6) Nasa P, Mahant S, Sharma D. Floating Systems: A Novel Approach towards Gastro retentive Drug Delivery System 2010; 2: 1-7.

7) Sharma V, Singh L, Sharma V. A Novel approach to combat regional variability: Floating drug delivery system. Int J Pharm Sci Rev Res 2011; 8(2):154-159.

8) Jain A. New Concept: Floating Drug Delivery System. Ind J of Novel Drug Delivery 2011;3(3):162-169.

9) Amit Kumar, RumaMaji, Biswarup Das. Gastro retentive drug delivery systems: a review. Asian J Pharm Clinical Res 2010; 3(1): 2-10.

10) Amit K, Rajesh V, Suresh P, Anil B. Overview of gastro-retentive drug delivery system. Journal of NaturaConscientia 2011: 423-436.

11) Clopidogrel.


13) Jump upJump up^ Savi, P; Zachayus JL; Delesque-Touchard N; et al. (July 2006). "The active metabolite of Clopidogrel disrupts P2Y12 receptor oligomers and partitions them out of lipid rafts". Proceedings of the National Academy of Sciences of the USA 103 (29):11069 11074.doi: 10.1073/pnas.0510446103. PMC 1635153. PMID 1 6835302.

14) LachmannL, Liebermann HA, Kanig JL. The theory and practice of industrial pharmacy.3rdedn.Varghese publishing house, London 1990; Pp 253-296.

15) Robinson JR, Lee TW. Controlled release drug delivery system. Remington. The science and Practice of Pharmacy.20th ed. Lippincott Williams and Wilkins, Philadelphia, 2001; pp. 903- 904.

16) Indian Pharmacopoeia. Ministry of health and family welfare.Government of India. Controller of Publications, Delhi, 1996; 1: pp. 256-257.

17) Kathleen Parfit. Martindale.The complete drug reference. 32nd ed, The Pharmaceutical Press, London, 1999; 778: pp. 854-857.
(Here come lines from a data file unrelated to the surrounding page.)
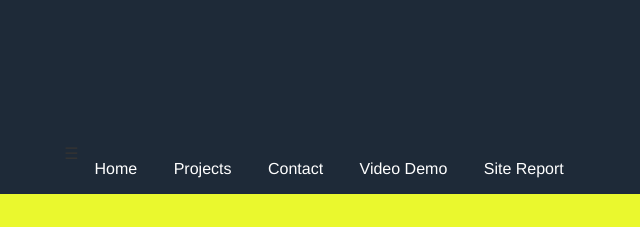
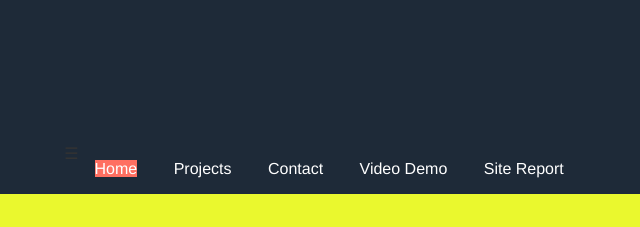
Before and after one commit to sujal777s/SujalPortfolio, a plain HTML site: page index.html in a window 1280 px wide. In both pictures the pointer is over the link "Home". Shown: the top 227 px of the page, 318-958 px from the left. Drawn offline with Linux system fonts and the light colour scheme.

Commit message:
last minutes colour change

```diff
--- a/styles.css
+++ b/styles.css
@@ -325,3 +325,5 @@ iframe {
     border-radius: 8px;
     box-shadow: 0 3px 6px rgba(0, 0, 0, 0.1);
 }
+nav ul li a:hover {
+    background-color: #ff6f61;}
```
18) Shyamala B, Remiz M. Novel approach to zero order drug delivery via hydrogel for diltiazemhydrochloride. Ind J Pharm Sci 2002; 64(4): 357- 361.
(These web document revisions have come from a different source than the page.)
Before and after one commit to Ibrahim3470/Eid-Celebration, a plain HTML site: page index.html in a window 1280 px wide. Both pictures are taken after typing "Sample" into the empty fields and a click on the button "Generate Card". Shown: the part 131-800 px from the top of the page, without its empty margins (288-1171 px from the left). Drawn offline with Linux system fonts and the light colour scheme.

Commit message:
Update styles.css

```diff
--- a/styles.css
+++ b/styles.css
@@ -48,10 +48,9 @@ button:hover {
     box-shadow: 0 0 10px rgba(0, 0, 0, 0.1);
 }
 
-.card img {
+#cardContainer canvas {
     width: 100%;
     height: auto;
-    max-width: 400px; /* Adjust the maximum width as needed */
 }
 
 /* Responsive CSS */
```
19) Varma M, Singla AK, Dhawan S. Release of diltiazem hydrochloride from hydrophilic matrices of polyethylene oxide and carbopol. Dug Dev and Ind Pharm 2004; 30(5): 545-553.

20) Gohel MC, Mehta PR, Dave PK and Bariya NH. More relevant dissolution method for evaluation of FDDS.Dissolution Technologies.Int J Pharm 2005; 22-25.

21) ChowdaryKP, Monhapatra P. Evaluation of olibanum and its resin as rate controlling matrix for controlled release of diclofenac. Ind J Pharm Sci 2006; 497-500.


23) Reddy AM, Ayesha S, Surya BhaskaraRao P, Manasa P, Siddaiah J, SrinivasaBabu P. Formulation and Evaluation of sustained release matrix tablets of Metformin Hydrochloride. Ind J Res Pharm & Biotech 2013; 1(2):197-200.

24) Lakshmana PS, Shirwaikar AA, Shirwaikar A, Ravikumar G, Kumar A, Jacob A. Formulation and evaluation of oral sustained release of Diltiazem Hydrochloride using rosin as matrix forming material. Ars Pharm 2009; 50(1):32-42.

25) Shwetha K, Senthil K. Design and Evaluation of Floating Microspheres of Rabeprazole Sodium. Int J Pharm and Pharmaceutical Sci 2012; 4(3): 357-367.
Select your language of interest to view the total content in your interested language

Viewing options

Recommended Conferences
Flyer image
journal indexing image

Share This Article


tempobet giriş

tempobet giriş

tipobet süpertotobet yeni adres süperbahis 747 güvenilir bahis siteleri telefonda sex sohbet